microRNA mechanism and its involvement in DNA damage response pathway

Martin Bushell1

1MRC Toxicology Unit, Leicester, UK

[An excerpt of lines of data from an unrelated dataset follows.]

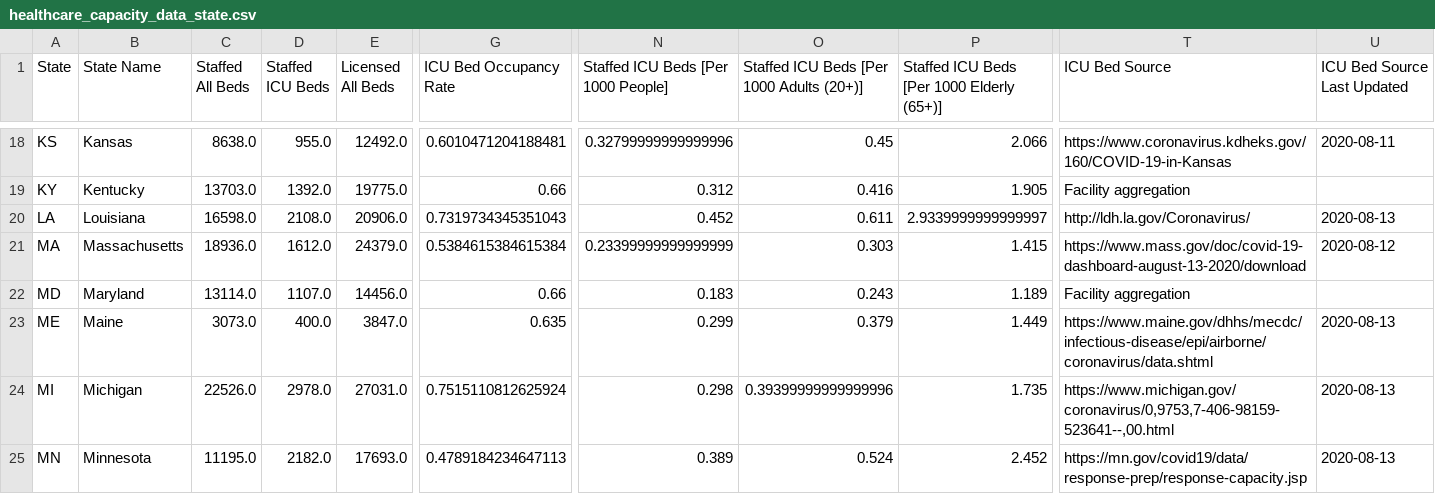
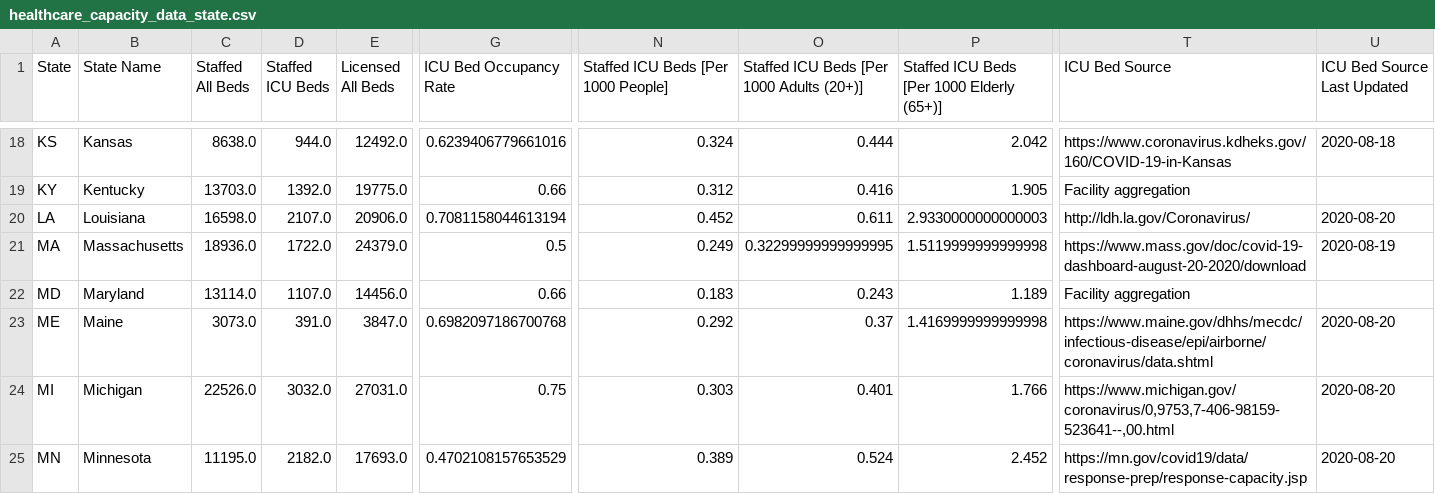
Before and after one commit to bschram/covid-data-public, a CSV file: data/covid-care-map/healthcare_capacity_data_state.csv, drawn as a sheet; only a part is shown, gaps mark what is left out; the diff covers the shown part only; the diff names each change by its address in the sheet, - before the commit and + after, or states it on an @@ line.

```diff
--- a/data/covid-care-map/healthcare_capacity_data_state.csv
+++ b/data/covid-care-map/healthcare_capacity_data_state.csv
-D18 (Staffed ICU Beds): 955.0
+D18 (Staffed ICU Beds): 944.0
-G18 (ICU Bed Occupancy Rate): 0.6010471204188481
+G18 (ICU Bed Occupancy Rate): 0.6239406779661016
-N18: 0.32799999999999996
+N18: 0.324
-O18: 0.45
+O18: 0.444
-P18: 2.066
+P18: 2.042
-U18 (ICU Bed Source Last Updated): 2020-08-11
+U18 (ICU Bed Source Last Updated): 2020-08-18
-D20 (Staffed ICU Beds): 2108.0
+D20 (Staffed ICU Beds): 2107.0
-G20 (ICU Bed Occupancy Rate): 0.7319734345351043
+G20 (ICU Bed Occupancy Rate): 0.7081158044613194
-P20: 2.9339999999999997
+P20: 2.9330000000000003
-U20 (ICU Bed Source Last Updated): 2020-08-13
+U20 (ICU Bed Source Last Updated): 2020-08-20
-D21 (Staffed ICU Beds): 1612.0
+D21 (Staffed ICU Beds): 1722.0
-G21 (ICU Bed Occupancy Rate): 0.5384615384615384
+G21 (ICU Bed Occupancy Rate): 0.5
-N21: 0.23399999999999999
+N21: 0.249
-O21: 0.303
+O21: 0.32299999999999995
-P21: 1.415
+P21: 1.5119999999999998
-T21 (ICU Bed Source): https://www.mass.gov/doc/covid-19-dashboard-august-13-2020/download
+T21 (ICU Bed Source): https://www.mass.gov/doc/covid-19-dashboard-august-20-2020/download
-U21 (ICU Bed Source Last Updated): 2020-08-12
+U21 (ICU Bed Source Last Updated): 2020-08-19
-D23 (Staffed ICU Beds): 400.0
+D23 (Staffed ICU Beds): 391.0
-G23 (ICU Bed Occupancy Rate): 0.635
+G23 (ICU Bed Occupancy Rate): 0.6982097186700768
-N23: 0.299
+N23: 0.292
-O23: 0.379
+O23: 0.37
-P23: 1.449
+P23: 1.4169999999999998
-U23:U25 (ICU Bed Source Last Updated): 2020-08-13
+U23:U25 (ICU Bed Source Last Updated): 2020-08-20
-D24 (Staffed ICU Beds): 2978.0
+D24 (Staffed ICU Beds): 3032.0
-G24 (ICU Bed Occupancy Rate): 0.7515110812625924
+G24 (ICU Bed Occupancy Rate): 0.75
-N24: 0.298
+N24: 0.303
-O24: 0.39399999999999996
+O24: 0.401
-P24: 1.735
+P24: 1.766
-G25 (ICU Bed Occupancy Rate): 0.4789184234647113
+G25 (ICU Bed Occupancy Rate): 0.4702108157653529
```
Also changed, not shown: 91 edited cells elsewhere in this file, data/cases-nytimes/us-states.csv, data/covid-care-map/healthcare_capacity_data_county.csv, 9 other files.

The discovery of microRNAs (miRNAs) has revolutionised the way in which we view gene expression. In human`s there are approximately 1000 miRNAs in the genome, each on average targeting ~200 different mRNAs, with estimates suggesting that at least 60% of all protein encoding mRNAs are controlled by miRNAs. Intensive analysis of tissues from a large diverse set of human diseases has shown dramatic alterations in the miRNAs profiles following disease onset. Moreover, global changes in miRNA function either by, alterations in the miRNA biogenesis pathways or changes in the target mRNA's 3'UTR length have been observed in many disease setting. Regardless of the disregulation mechanisms, miRNAs have been shown to be sufficient and required for the development of a number of diseases, particularly cancer. These small non-coding RNA molecules inhibit gene expression by binding to complementary regions within target mRNAs. It is well known that following engagement with the target mRNA, miRNAs induce both the translation repression and cause mRNA destabilisation of the targeted mRNA. However, the exact mechanism by which these small RNA molecules control gene expression has remained elusive. Here I will discuss our investigations into how miRNAs control gene expression and show how the miRNA biogenesis enzymes appear to have a second pivotal cellular function, moonlighting in the DNA repair pathway.